- [Input]:
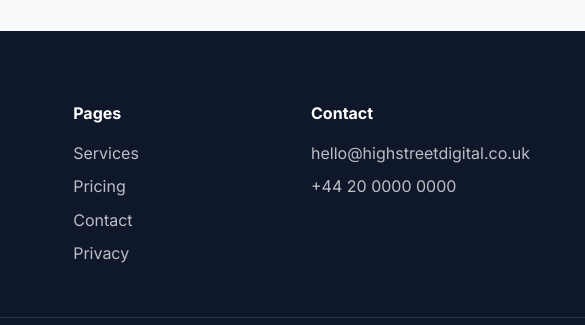
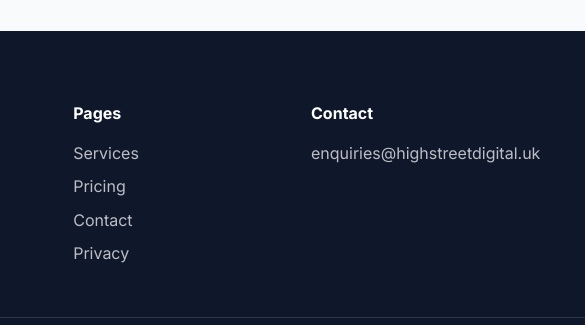
Before and after one commit to samah-14/highstreetdigital, a plain HTML site: page about.html in a window 1280 px wide. Shown: the part 2888-3213 px from the top of the page, 393-978 px from the left. Drawn offline with nearby package versions, Linux system fonts and the light colour scheme.

Commit message:
Change contact email in footer
Updated the contact email in the footer from hello@highstreetdigital.co.uk to enquiries@highstreetdigital.uk.

```diff
--- a/about.html
+++ b/about.html
@@ -22,7 +22,7 @@
     <section class="section soft-band"><div class="container"><div class="section-heading" data-aos="fade-up"><span class="section-kicker">Timeline</span><h2>Built for steady, measurable progress.</h2></div><div class="timeline"><article data-aos="fade-up"><span>01</span><h3>Review</h3><p>We assess your current website, search presence, customer journey, and tools.</p></article><article data-aos="fade-up"><span>02</span><h3>Plan</h3><p>We prioritise the most useful fixes, upgrades, and opportunities.</p></article><article data-aos="fade-up"><span>03</span><h3>Build</h3><p>Specialists design, develop, optimise, automate, and connect the right systems.</p></article><article data-aos="fade-up"><span>04</span><h3>Support</h3><p>Monthly care keeps everything secure, current, and moving forward.</p></article></div></div></section>
     <section class="stats-section"><div class="container stats-grid"><article data-aos="fade-up"><strong data-counter="500">0</strong><span>Businesses Supported</span></article><article data-aos="fade-up"><strong data-counter="14">0</strong><span>Specialist Skills</span></article><article data-aos="fade-up"><strong data-counter="24">0</strong><span>Hour Response</span></article></div></section>
   </main>
-  <footer class="site-footer"><div class="container footer-grid"><div><a href="index.html" class="brand footer-brand"><span class="brand-mark">H</span><span>High Street Digital</span></a><p>Independent business deserves independent digital support.</p></div><div><h3>Pages</h3><a href="services.html">Services</a><a href="pricing.html">Pricing</a><a href="contact.html">Contact</a><a href="privacy.html">Privacy</a></div><div><h3>Contact</h3><a href="mailto:hello@highstreetdigital.co.uk">hello@highstreetdigital.co.uk</a><a href="tel:+442000000000">+44 20 0000 0000</a></div><div><h3>Social</h3><div class="socials"><a href="#" aria-label="LinkedIn"><i class="fa-brands fa-linkedin"></i></a><a href="#" aria-label="Instagram"><i class="fa-brands fa-instagram"></i></a><a href="#" aria-label="Facebook"><i class="fa-brands fa-facebook"></i></a></div></div></div><div class="container footer-bottom"><span>© 2026 High Street Digital. All rights reserved.</span></div></footer>
+  <footer class="site-footer"><div class="container footer-grid"><div><a href="index.html" class="brand footer-brand"><span class="brand-mark">H</span><span>High Street Digital</span></a><p>Independent business deserves independent digital support.</p></div><div><h3>Pages</h3><a href="services.html">Services</a><a href="pricing.html">Pricing</a><a href="contact.html">Contact</a><a href="privacy.html">Privacy</a></div><div><h3>Contact</h3><a href="mailto:enquiries@highstreetdigital.uk">enquiries@highstreetdigital.uk</a></div><div><h3>Social</h3><div class="socials"><a href="#" aria-label="LinkedIn"><i class="fa-brands fa-linkedin"></i></a><a href="#" aria-label="Instagram"><i class="fa-brands fa-instagram"></i></a><a href="#" aria-label="Facebook"><i class="fa-brands fa-facebook"></i></a></div></div></div><div class="container footer-bottom"><span>© 2026 High Street Digital. All rights reserved.</span></div></footer>
   <button class="back-to-top" type="button" aria-label="Back to top" data-back-to-top><i class="fa-solid fa-arrow-up"></i></button>
   <script src="https://unpkg.com/aos@2.3.1/dist/aos.js"></script><script src="assets/JS/animations.js"></script><script src="assets/JS/main.js"></script>
 </body>
```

- [Exercise]: Print the listing exactly, minus its pictures.

- [Solved problem]:
Before and after one commit to samah-14/highstreetdigital, a plain HTML site: page about.html in a window 1280 px wide. Shown: the part 2888-3213 px from the top of the page, 393-978 px from the left. Drawn offline with nearby package versions, Linux system fonts and the light colour scheme.

Commit message:
Change contact email in footer
Updated the contact email in the footer from hello@highstreetdigital.co.uk to enquiries@highstreetdigital.uk.

```diff
--- a/about.html
+++ b/about.html
@@ -22,7 +22,7 @@
     <section class="section soft-band"><div class="container"><div class="section-heading" data-aos="fade-up"><span class="section-kicker">Timeline</span><h2>Built for steady, measurable progress.</h2></div><div class="timeline"><article data-aos="fade-up"><span>01</span><h3>Review</h3><p>We assess your current website, search presence, customer journey, and tools.</p></article><article data-aos="fade-up"><span>02</span><h3>Plan</h3><p>We prioritise the most useful fixes, upgrades, and opportunities.</p></article><article data-aos="fade-up"><span>03</span><h3>Build</h3><p>Specialists design, develop, optimise, automate, and connect the right systems.</p></article><article data-aos="fade-up"><span>04</span><h3>Support</h3><p>Monthly care keeps everything secure, current, and moving forward.</p></article></div></div></section>
     <section class="stats-section"><div class="container stats-grid"><article data-aos="fade-up"><strong data-counter="500">0</strong><span>Businesses Supported</span></article><article data-aos="fade-up"><strong data-counter="14">0</strong><span>Specialist Skills</span></article><article data-aos="fade-up"><strong data-counter="24">0</strong><span>Hour Response</span></article></div></section>
   </main>
-  <footer class="site-footer"><div class="container footer-grid"><div><a href="index.html" class="brand footer-brand"><span class="brand-mark">H</span><span>High Street Digital</span></a><p>Independent business deserves independent digital support.</p></div><div><h3>Pages</h3><a href="services.html">Services</a><a href="pricing.html">Pricing</a><a href="contact.html">Contact</a><a href="privacy.html">Privacy</a></div><div><h3>Contact</h3><a href="mailto:hello@highstreetdigital.co.uk">hello@highstreetdigital.co.uk</a><a href="tel:+442000000000">+44 20 0000 0000</a></div><div><h3>Social</h3><div class="socials"><a href="#" aria-label="LinkedIn"><i class="fa-brands fa-linkedin"></i></a><a href="#" aria-label="Instagram"><i class="fa-brands fa-instagram"></i></a><a href="#" aria-label="Facebook"><i class="fa-brands fa-facebook"></i></a></div></div></div><div class="container footer-bottom"><span>© 2026 High Street Digital. All rights reserved.</span></div></footer>
+  <footer class="site-footer"><div class="container footer-grid"><div><a href="index.html" class="brand footer-brand"><span class="brand-mark">H</span><span>High Street Digital</span></a><p>Independent business deserves independent digital support.</p></div><div><h3>Pages</h3><a href="services.html">Services</a><a href="pricing.html">Pricing</a><a href="contact.html">Contact</a><a href="privacy.html">Privacy</a></div><div><h3>Contact</h3><a href="mailto:enquiries@highstreetdigital.uk">enquiries@highstreetdigital.uk</a></div><div><h3>Social</h3><div class="socials"><a href="#" aria-label="LinkedIn"><i class="fa-brands fa-linkedin"></i></a><a href="#" aria-label="Instagram"><i class="fa-brands fa-instagram"></i></a><a href="#" aria-label="Facebook"><i class="fa-brands fa-facebook"></i></a></div></div></div><div class="container footer-bottom"><span>© 2026 High Street Digital. All rights reserved.</span></div></footer>
   <button class="back-to-top" type="button" aria-label="Back to top" data-back-to-top><i class="fa-solid fa-arrow-up"></i></button>
   <script src="https://unpkg.com/aos@2.3.1/dist/aos.js"></script><script src="assets/JS/animations.js"></script><script src="assets/JS/main.js"></script>
 </body>
```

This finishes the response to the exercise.